• _EXERCISE_: Find the lines below that include the word "props" and report how many there are, with no other text.

• _GIVEN DATA_:
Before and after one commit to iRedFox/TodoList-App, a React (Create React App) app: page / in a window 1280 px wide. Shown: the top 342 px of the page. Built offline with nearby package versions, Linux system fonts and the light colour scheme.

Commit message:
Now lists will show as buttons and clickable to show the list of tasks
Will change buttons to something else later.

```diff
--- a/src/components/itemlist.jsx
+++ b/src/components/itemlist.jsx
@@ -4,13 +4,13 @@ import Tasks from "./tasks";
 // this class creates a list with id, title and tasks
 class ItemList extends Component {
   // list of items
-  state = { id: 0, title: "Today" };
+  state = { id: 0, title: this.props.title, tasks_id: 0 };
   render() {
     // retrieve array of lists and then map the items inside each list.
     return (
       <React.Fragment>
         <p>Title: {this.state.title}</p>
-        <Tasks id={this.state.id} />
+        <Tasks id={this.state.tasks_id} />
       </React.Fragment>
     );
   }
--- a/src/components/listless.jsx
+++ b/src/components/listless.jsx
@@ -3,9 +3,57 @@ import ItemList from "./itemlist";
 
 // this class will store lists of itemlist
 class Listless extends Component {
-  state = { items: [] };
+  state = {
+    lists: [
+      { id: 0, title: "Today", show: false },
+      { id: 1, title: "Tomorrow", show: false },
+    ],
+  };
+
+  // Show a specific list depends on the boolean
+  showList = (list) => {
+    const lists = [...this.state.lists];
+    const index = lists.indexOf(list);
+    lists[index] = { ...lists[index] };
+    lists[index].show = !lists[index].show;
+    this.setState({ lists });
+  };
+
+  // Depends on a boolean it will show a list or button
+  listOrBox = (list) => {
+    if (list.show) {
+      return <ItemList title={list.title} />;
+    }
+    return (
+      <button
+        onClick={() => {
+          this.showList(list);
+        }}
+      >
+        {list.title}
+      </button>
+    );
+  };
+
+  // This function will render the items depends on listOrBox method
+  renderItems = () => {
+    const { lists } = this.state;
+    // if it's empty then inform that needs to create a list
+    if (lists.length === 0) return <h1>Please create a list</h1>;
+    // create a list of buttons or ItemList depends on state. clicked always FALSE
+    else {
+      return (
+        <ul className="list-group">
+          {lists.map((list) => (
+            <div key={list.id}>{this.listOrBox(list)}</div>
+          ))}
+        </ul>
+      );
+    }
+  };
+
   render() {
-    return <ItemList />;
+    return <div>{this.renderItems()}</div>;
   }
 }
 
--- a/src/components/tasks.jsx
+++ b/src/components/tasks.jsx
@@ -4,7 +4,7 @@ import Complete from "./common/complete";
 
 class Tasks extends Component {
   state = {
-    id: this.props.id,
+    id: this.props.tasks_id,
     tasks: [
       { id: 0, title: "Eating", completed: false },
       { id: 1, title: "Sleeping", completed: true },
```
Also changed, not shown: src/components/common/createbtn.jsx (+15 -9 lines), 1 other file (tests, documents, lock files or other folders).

• _RESPONSE TO THE TASK_: 3